Let's face it: Peeling onions is a huge pain. It's as if each layer has conspired with the next to trip up your hands and make the whole process exceedingly frustrating. The papery outer layer never comes off in one piece. The thin membrane-like film sticks to the rest of the vegetable instead of coming off cleanly, and the remaining sheets can get slippery and tough to maneuver. But there's one simple hack you can use to peel onions faster and easier.


The tip, shared by recipe developer and food blogger Kate Ramos on Instagram, is genius, and it might make you ask yourself, "Why didn't I think of that?" When cutting away the ends of the onion, you should avoid making cuts that go all the way through. This creates a sort of flap on the ends that functions as a handy pull tab. Pull and peel away to remove the outer layers of the onion.
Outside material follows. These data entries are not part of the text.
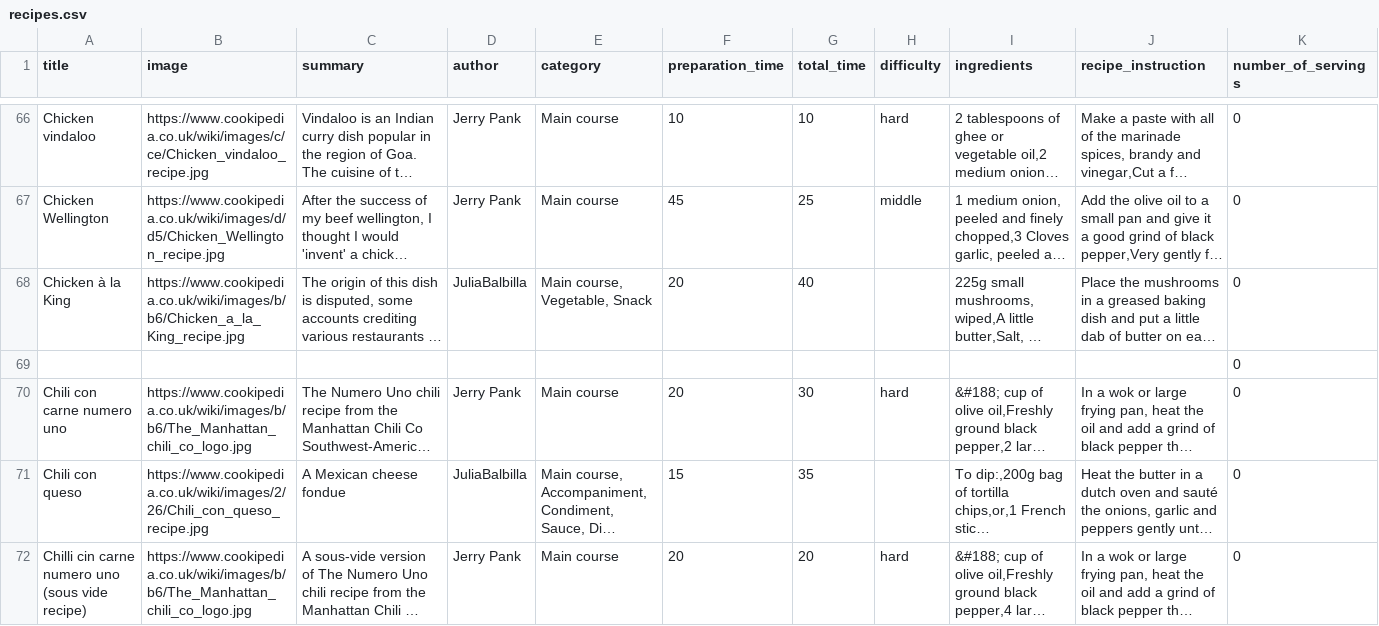
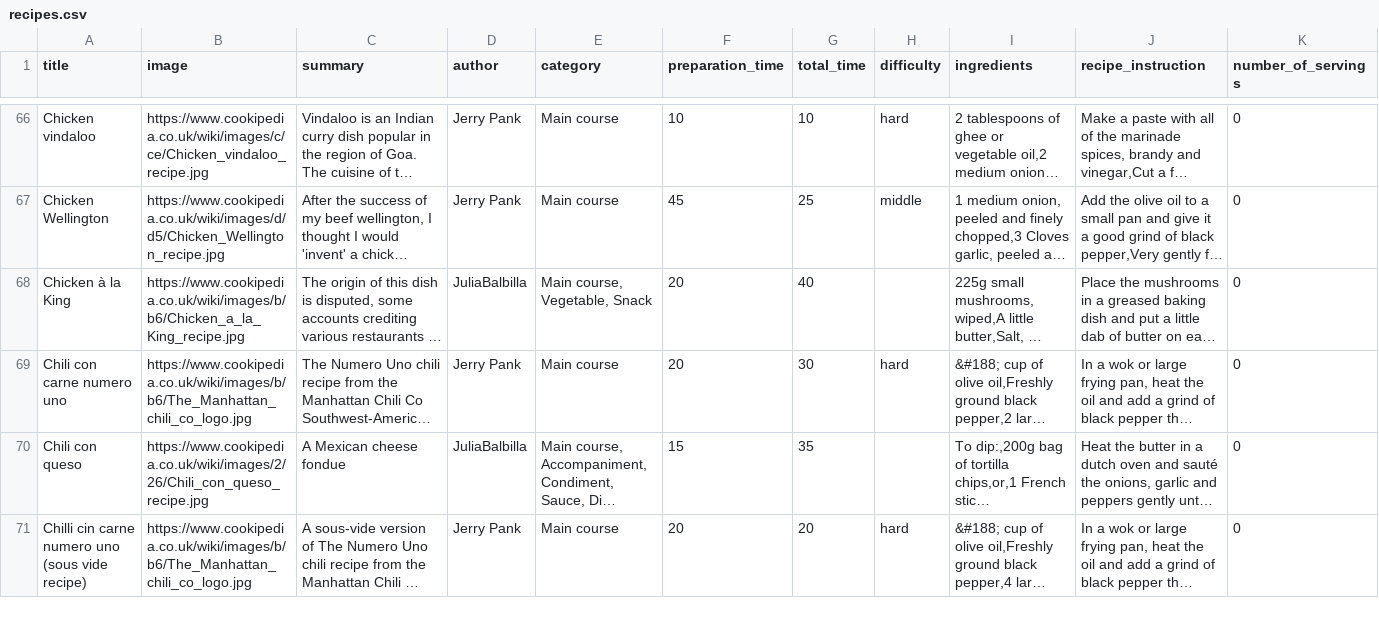
Before and after one commit to contentacms/contenta_jsonapi, a CSV file: modules/recipes_magazin/default_content/recipes.csv, drawn as a sheet; only a part is shown, gaps mark what is left out; long unchanged cells end in …; rows hold the shown columns only; the diff names each change by its address in the sheet, - before the commit and + after, or states it on an @@ line.

Commit message:
(feature) [recipes] Work on having a working migration for external URLs

```diff
--- a/modules/recipes_magazin/default_content/recipes.csv
+++ b/modules/recipes_magazin/default_content/recipes.csv
-row 69:  |  |  |  |  |  |  |  |  |  | 0
```
Also changed, not shown: 4 other files.
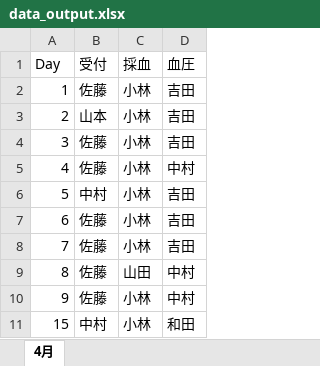
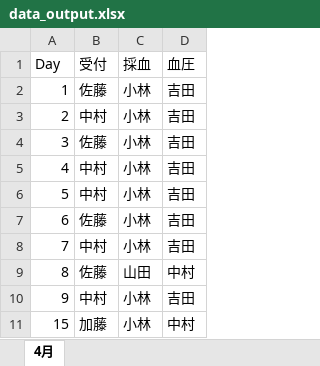
Before and after one commit to mao-takekida/Shift_Scheduler, an Excel workbook: data/data_output.xlsx, sheet 4月, drawn as a sheet; values as stored, in another font and other column widths than the file's, no borders; the diff names each change by its address in the sheet, - before the commit and + after, or states it on an @@ line.

```diff
--- a/data/data_output.xlsx (sheet 4月)
+++ b/data/data_output.xlsx (sheet 4月)
-B3 (受付): 山本
+B3 (受付): 中村
-B5 (受付): 佐藤
+B5 (受付): 中村
-D5 (血圧): 中村
+D5 (血圧): 吉田
-B8 (受付): 佐藤
+B8 (受付): 中村
-B10 (受付): 佐藤
+B10 (受付): 中村
-D10 (血圧): 中村
+D10 (血圧): 吉田
-B11 (受付): 中村
+B11 (受付): 加藤
-D11 (血圧): 和田
+D11 (血圧): 中村
```
Also changed, not shown: data/data.xlsx, 3 other files.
What to do with your naked onions

This onion-peeling hack is far easier than the alternative, using your hands to remove the skins and peels, which typically just results in frustration as they come off in small bits and pieces. Plus, this way you're left with a shiny whole onion sans its wrappings. A peeled onion is a versatile and convenient base for a variety of dishes. One popular use for a whole peeled onion is a bloomin' onion, a deep-fried appetizer that is both visually impressive and incredibly flavorful (just ask any Outback Steakhouse patron). The onion is cut into a flower shape, battered, fried until crispy, and served with a tangy dipping sauce.


You can also use Ramos' tip to roast the onions whole. Simply drizzle the onions with olive oil, season with a bit of salt and pepper, and roast them in the oven until they are tender and caramelized. This method really highlights the natural sweetness of the onion, making it a delicious side dish or a complement to roasted meats.

Put those peels and skins to use

Because this peeling hack leaves you with (mostly) intact onion peels and skins, it's easy to repurpose them. One of the absolute best uses for onion peels and skins is to infuse them into your homemade stock or broth for a savory allium flavor. Save up enough skins by storing them in a zip top bag in the freezer and then toss them into your next batch of stock to steep. They add a nice depth of flavor and are easy to strain out at the end. Onion skins also add a nice boost of antioxidants and flavonoids.


You can also use those old onion skins to make homemade onion powder. Give them a wash, and be sure to thoroughly dry the skins before crisping them in the oven until they're nice and brittle. Let them cool, then grind the dried skins in a spice grinder or blender until they form a fine powder. Use the finished product as seasoning for soups, roasted vegetables, or anything you might normally use onion powder in. We all know onions as one of the most versatile ingredients. But now, by using Kate Ramos' peeling hack, the skins and peels can be used in a variety of other ways, too.